▶ **TASK TO CARRY OUT**: Gather every line from the entries below that includes "recognition".
──────────────────────────────
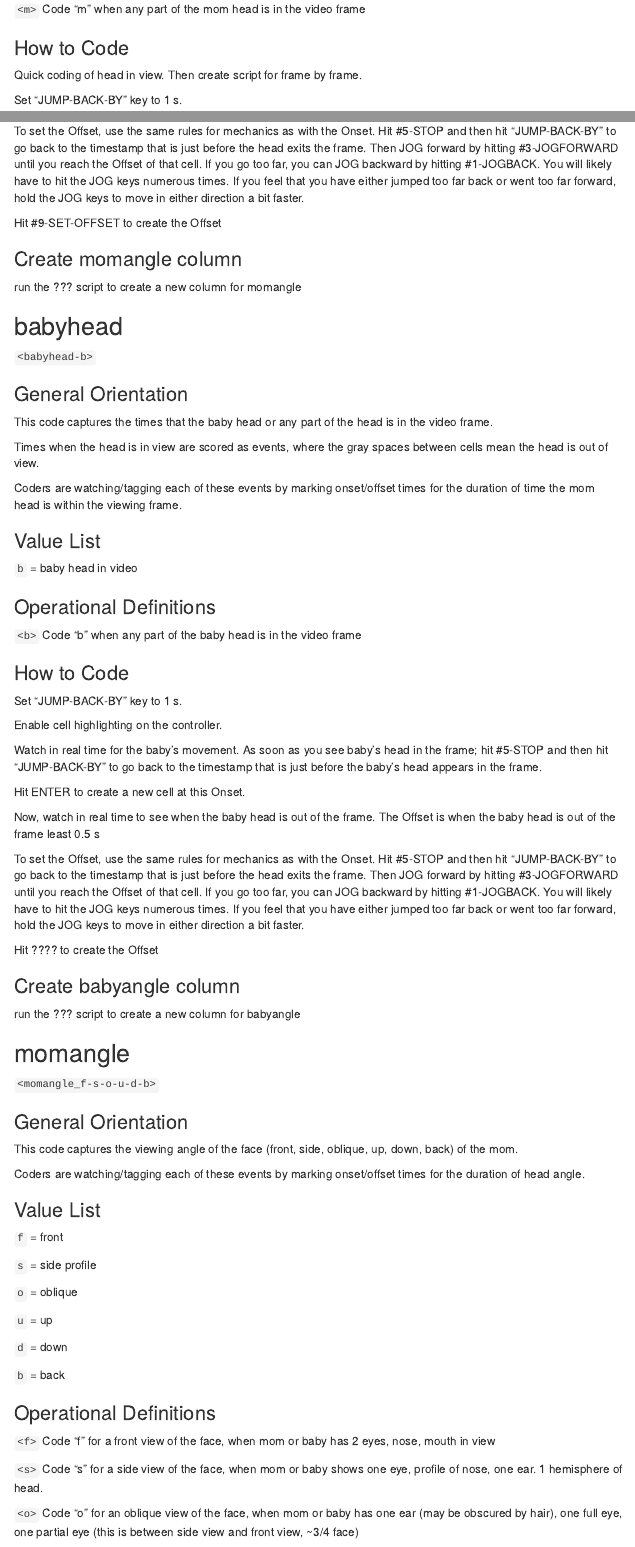
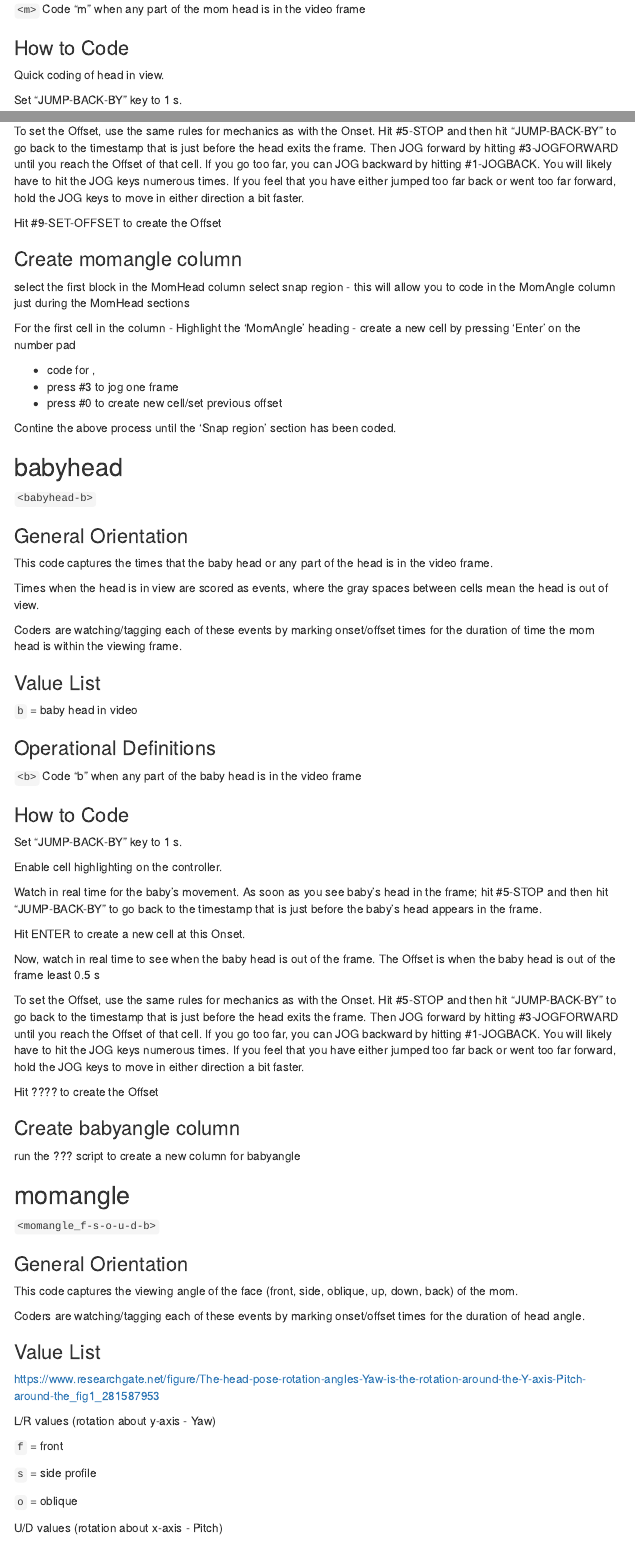
Before and after one commit to gilmore-lab/BehAV, an R Markdown document (facial-recognition.Rmd): the page in a window 1100 px wide, from 580 px down, and a second part further down, joined at a grey line. The pictures show the output file facial-recognition.html that the author committed with the source, opened offline; menus at the side of the page are left out.

Commit message:
update instructions

```diff
--- a/facial-recognition.Rmd
+++ b/facial-recognition.Rmd
@@ -35,7 +35,6 @@
 ### How to Code
 
 Quick coding of head in view.
-Then create script for frame by frame.
 
 Set “JUMP-BACK-BY” key to 1 s.
 
@@ -59,8 +58,19 @@
 
 ### Create momangle column
 
-run the ??? script to create a new column for momangle
+select the first block in the MomHead column
+select snap region
+- this will allow you to code in the MomAngle column just during the MomHead sections
 
+For the first cell in the column
+- Highlight the 'MomAngle' heading
+- create a new cell by pressing 'Enter' on the number pad
+
+- code for <fso>, <ud>
+- press #3 to jog one frame
+- press #0 to create new cell/set previous offset
+
+Contine the above process until the 'Snap region' section has been coded.
 
 ## babyhead
 
@@ -119,6 +129,9 @@
 Coders are watching/tagging each of these events by marking onset/offset times for the duration of head angle.
 
 ### Value List
+https://www.researchgate.net/figure/The-head-pose-rotation-angles-Yaw-is-the-rotation-around-the-Y-axis-Pitch-around-the_fig1_281587953
+
+L/R values (rotation about y-axis - Yaw)
 
 `f` = front
 
@@ -126,3 +139,5 @@
 
 `o` = oblique
 
+
+U/D values (rotation about x-axis - Pitch)
```
Also changed, not shown: facial-recognition.html, facial-recognition.Rmd (3 more changed lines).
──────────────────────────────
▶ **RESULT**:
Before and after one commit to gilmore-lab/BehAV, an R Markdown document (facial-recognition.Rmd): the page in a window 1100 px wide, from 580 px down, and a second part further down, joined at a grey line. The pictures show the output file facial-recognition.html that the author committed with the source, opened offline; menus at the side of the page are left out.
--- a/facial-recognition.Rmd
+++ b/facial-recognition.Rmd
Also changed, not shown: facial-recognition.html, facial-recognition.Rmd (3 more changed lines).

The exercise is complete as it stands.